*** Block opens ***

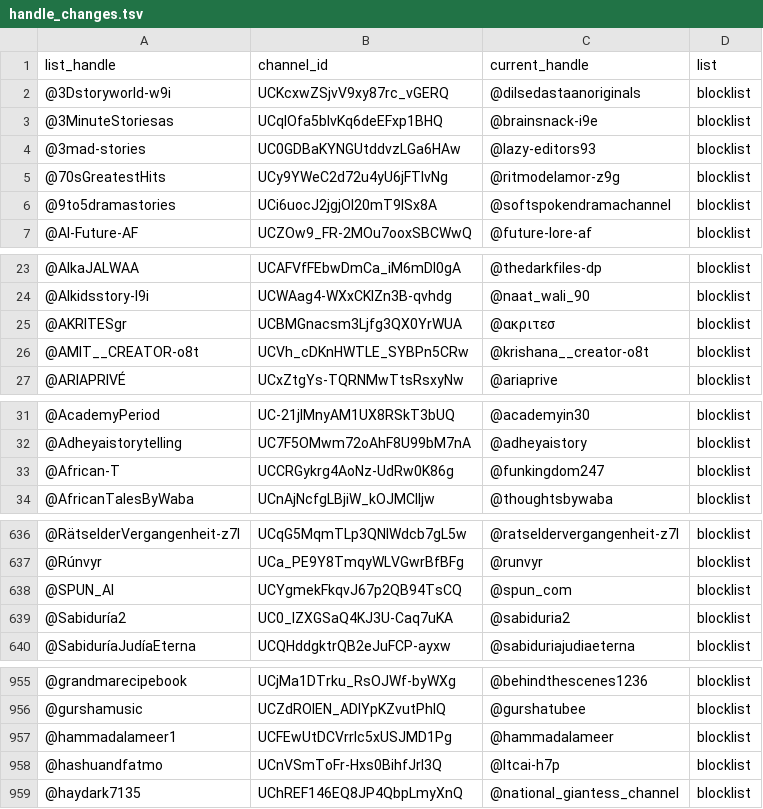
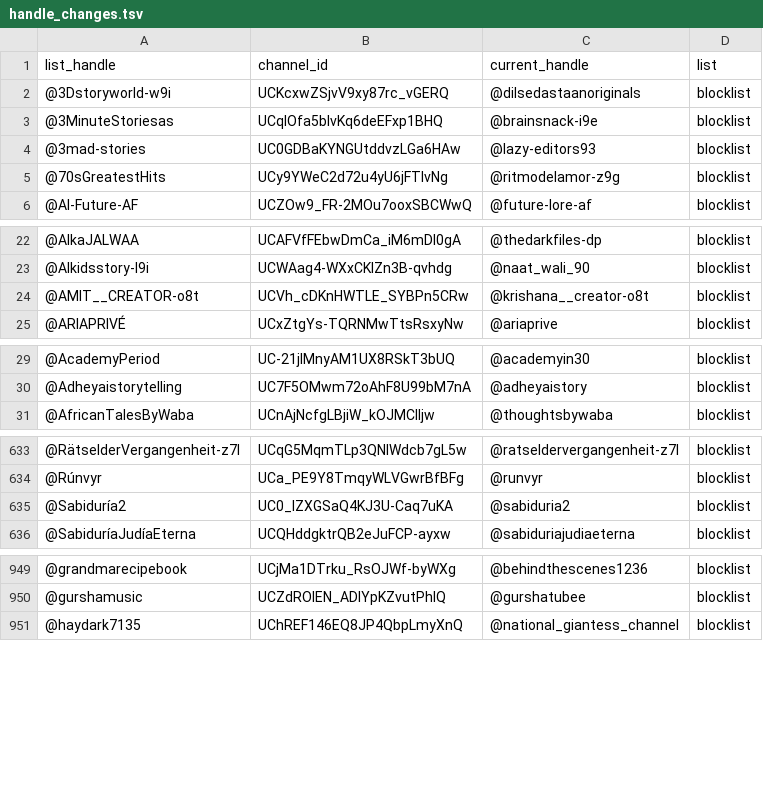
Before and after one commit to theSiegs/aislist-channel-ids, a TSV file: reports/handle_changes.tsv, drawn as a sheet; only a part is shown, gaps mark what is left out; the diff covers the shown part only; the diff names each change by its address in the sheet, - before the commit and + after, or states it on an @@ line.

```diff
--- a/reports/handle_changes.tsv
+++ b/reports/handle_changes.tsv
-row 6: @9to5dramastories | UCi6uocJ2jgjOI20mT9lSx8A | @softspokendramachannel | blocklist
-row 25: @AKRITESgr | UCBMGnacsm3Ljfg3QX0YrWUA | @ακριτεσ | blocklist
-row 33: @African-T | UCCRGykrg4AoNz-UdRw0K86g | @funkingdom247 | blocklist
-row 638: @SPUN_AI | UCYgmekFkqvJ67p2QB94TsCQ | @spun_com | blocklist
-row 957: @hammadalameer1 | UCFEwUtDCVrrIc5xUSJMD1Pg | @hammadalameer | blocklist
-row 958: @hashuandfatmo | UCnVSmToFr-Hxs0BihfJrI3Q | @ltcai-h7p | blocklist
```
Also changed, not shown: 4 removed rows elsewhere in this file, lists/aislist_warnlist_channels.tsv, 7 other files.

*** Block closes ***

§ **Task brief**:
Within the records, tally every line that contains the word "blocklist". Only the resulting number should be given.

§ **Reply to the task**:
6